Sophie Koestner is a former Montrealer who is now completing a combined bachelors and master's degree in the school of Social Work at Loyola University Chicago. For the past year, she has been doing transcription and coding work to assist with projects on neurodiversity and aging, and LGBTQ+ migrants. She developed an interest in working with seniors after getting a summer job in the creative therapy and recreation department at a CHSLD. The strong relationships that she built with residents and their families, the stories she heard and the impact that she saw care providers having on residents' lives sparked her interest in the field of gerontology. She hopes to continue doing research and gain clinical experience working with older adults.

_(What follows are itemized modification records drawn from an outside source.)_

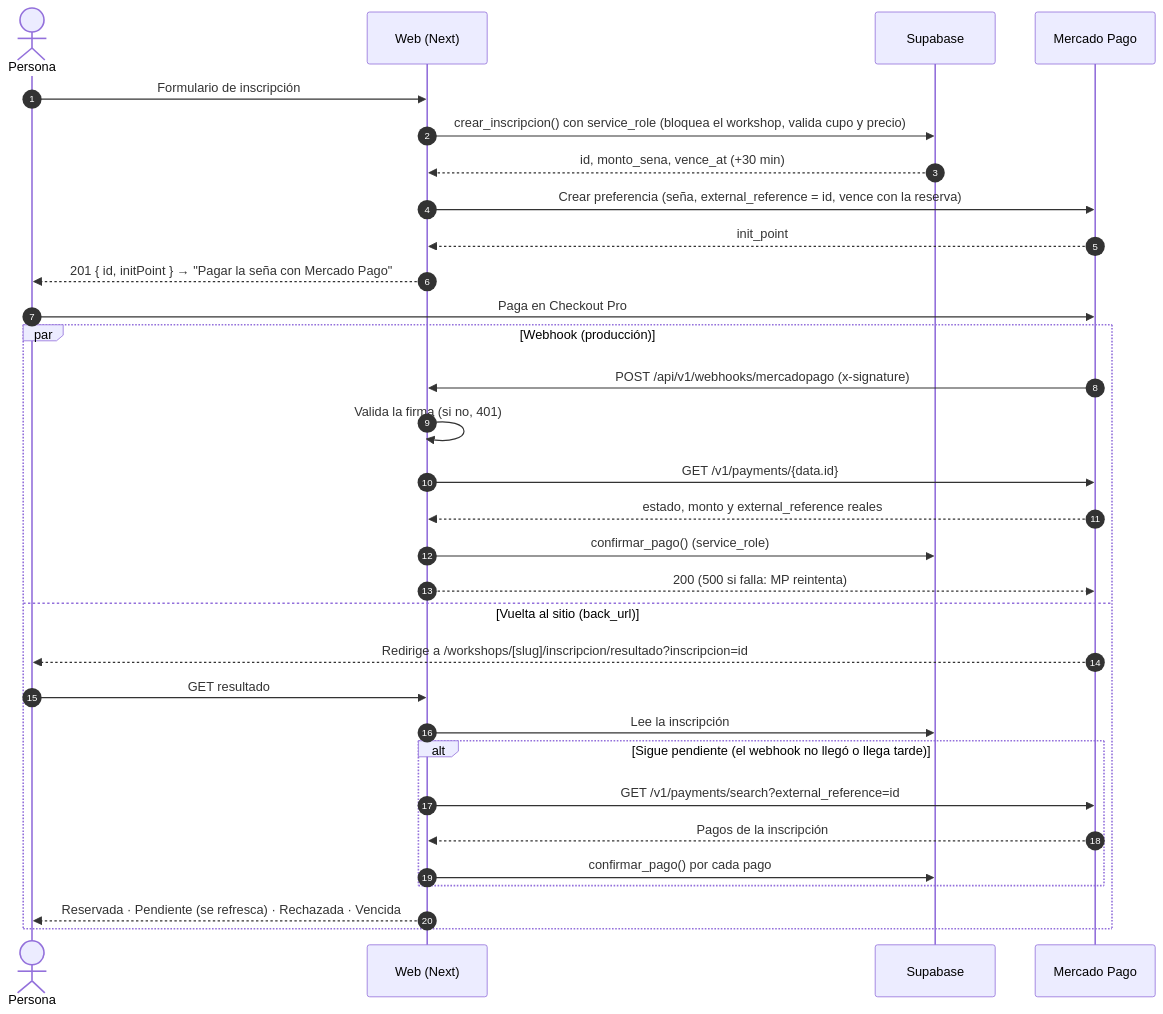
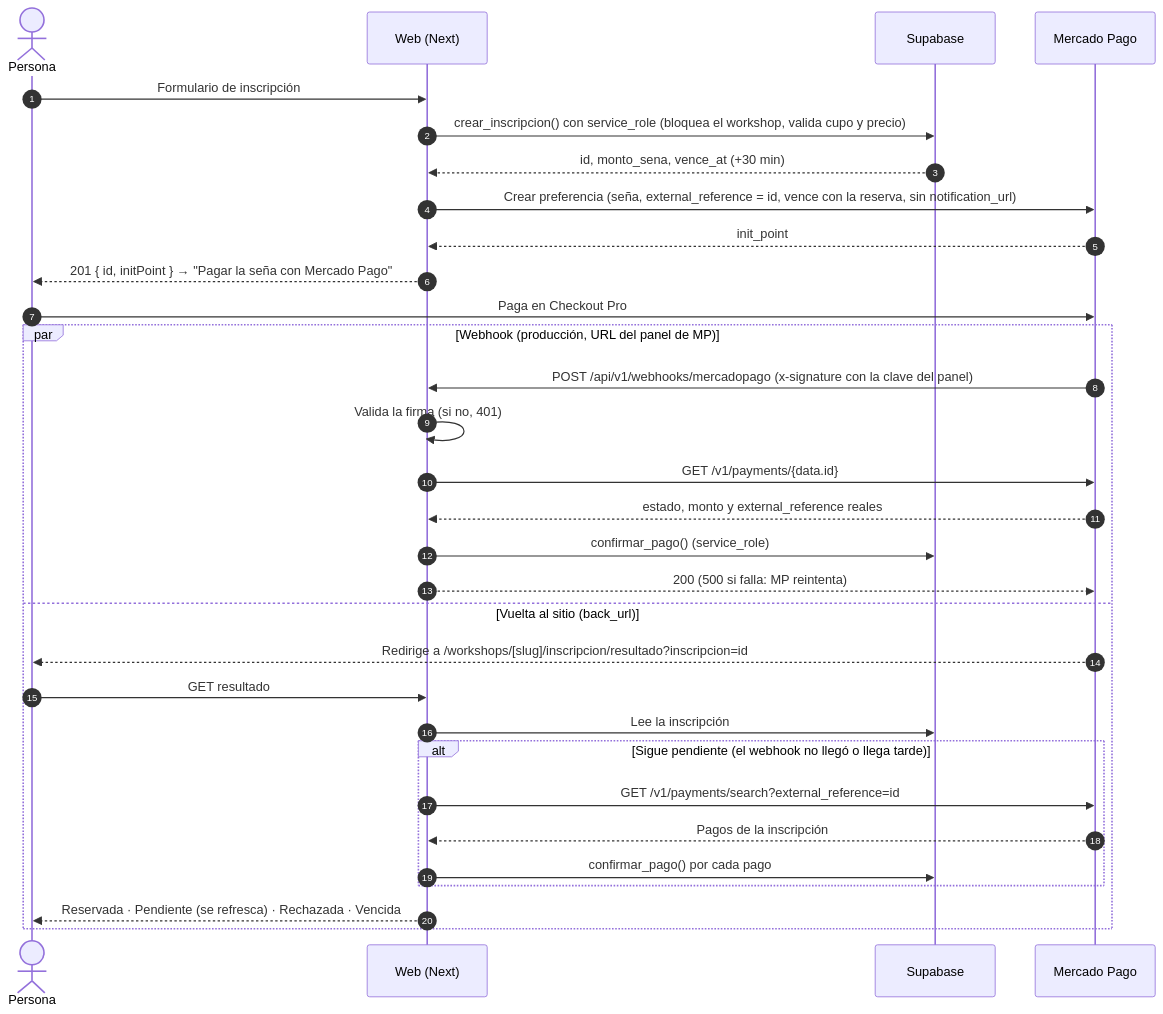
Before and after one commit to trevisancata/home-bakery: the diagram in docs/pagos.md, drawn with Mermaid. The commit also changed other lines of this file and 3 other files, not shown here.

First line of the commit message:
docs: el webhook de MP se configura en el panel, y el caso del 401

````diff
--- a/docs/pagos.md
+++ b/docs/pagos.md
@@ -9,35 +9,35 @@
 ```mermaid
 sequenceDiagram
   autonumber
   actor P as Persona
   participant W as Web (Next)
   participant DB as Supabase
   participant MP as Mercado Pago
 
   P->>W: Formulario de inscripción
   W->>DB: crear_inscripcion() con service_role (bloquea el workshop, valida cupo y precio)
   DB-->>W: id, monto_sena, vence_at (+30 min)
-  W->>MP: Crear preferencia (seña, external_reference = id, vence con la reserva)
+  W->>MP: Crear preferencia (seña, external_reference = id, vence con la reserva, sin notification_url)
   MP-->>W: init_point
   W-->>P: 201 { id, initPoint } → "Pagar la seña con Mercado Pago"
   P->>MP: Paga en Checkout Pro
 
-  par Webhook (producción)
-    MP->>W: POST /api/v1/webhooks/mercadopago (x-signature)
+  par Webhook (producción, URL del panel de MP)
+    MP->>W: POST /api/v1/webhooks/mercadopago (x-signature con la clave del panel)
     W->>W: Valida la firma (si no, 401)
     W->>MP: GET /v1/payments/{data.id}
     MP-->>W: estado, monto y external_reference reales
     W->>DB: confirmar_pago() (service_role)
     W-->>MP: 200 (500 si falla: MP reintenta)
   and Vuelta al sitio (back_url)
     MP-->>P: Redirige a /workshops/[slug]/inscripcion/resultado?inscripcion=id
     P->>W: GET resultado
     W->>DB: Lee la inscripción
     alt Sigue pendiente (el webhook no llegó o llega tarde)
       W->>MP: GET /v1/payments/search?external_reference=id
       MP-->>W: Pagos de la inscripción
       W->>DB: confirmar_pago() por cada pago
     end
     W-->>P: Reservada · Pendiente (se refresca) · Rechazada · Vencida
   end
 ```
````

Research Assistant (Montreal)

Lauréanne Lacasse

Over the last few years, Lauréanne has been working for Répit Emergo - Autisme et autres T.E.D., which has as a mission to offer respite services to families living with autistic people or people having pervasive developmental disorders. As a counsellor, she accompanied the participants in all activities of daily living, striving to meet all their needs. She is currently enrolled in a bachelor of architecture program at McGill University, and intends on researching, understanding and including the needs of neurodiverse adults in modern building and conception.

Research Assistant (Quebec City)

Fanny Leblanc

Fanny Leblanc has worked for several years as a social worker with various clienteles, including people with intellectual disabilities. In 2016, she started a social work master’s degree and wrote her master’s thesis on residential options for seniors with intellectual disabilities. Since then, she has worked on various research projects on the realities of neurodivergent people, first as a research assistant and then as a research professional. She is also a lecturer in the Criminology and Social Work department at Université Laval.

Research Assistant (Montreal)

Rachel MacKenzie

Rachel MacKenzie (pronouns she/her/elle) is currently an undergraduate student at McGill. She is majoring in Psychology and minoring in Indigenous Studies. She is fluent in both English and French. Rachel is responsible for transcribing interviews, reviewing literature, and translating documents from French to English. Rachel's research interests are Indigenous methodologies, neurodiversity, and intergenerational trauma. She hopes to pursue a field where she can affect positive change that aligns with her values.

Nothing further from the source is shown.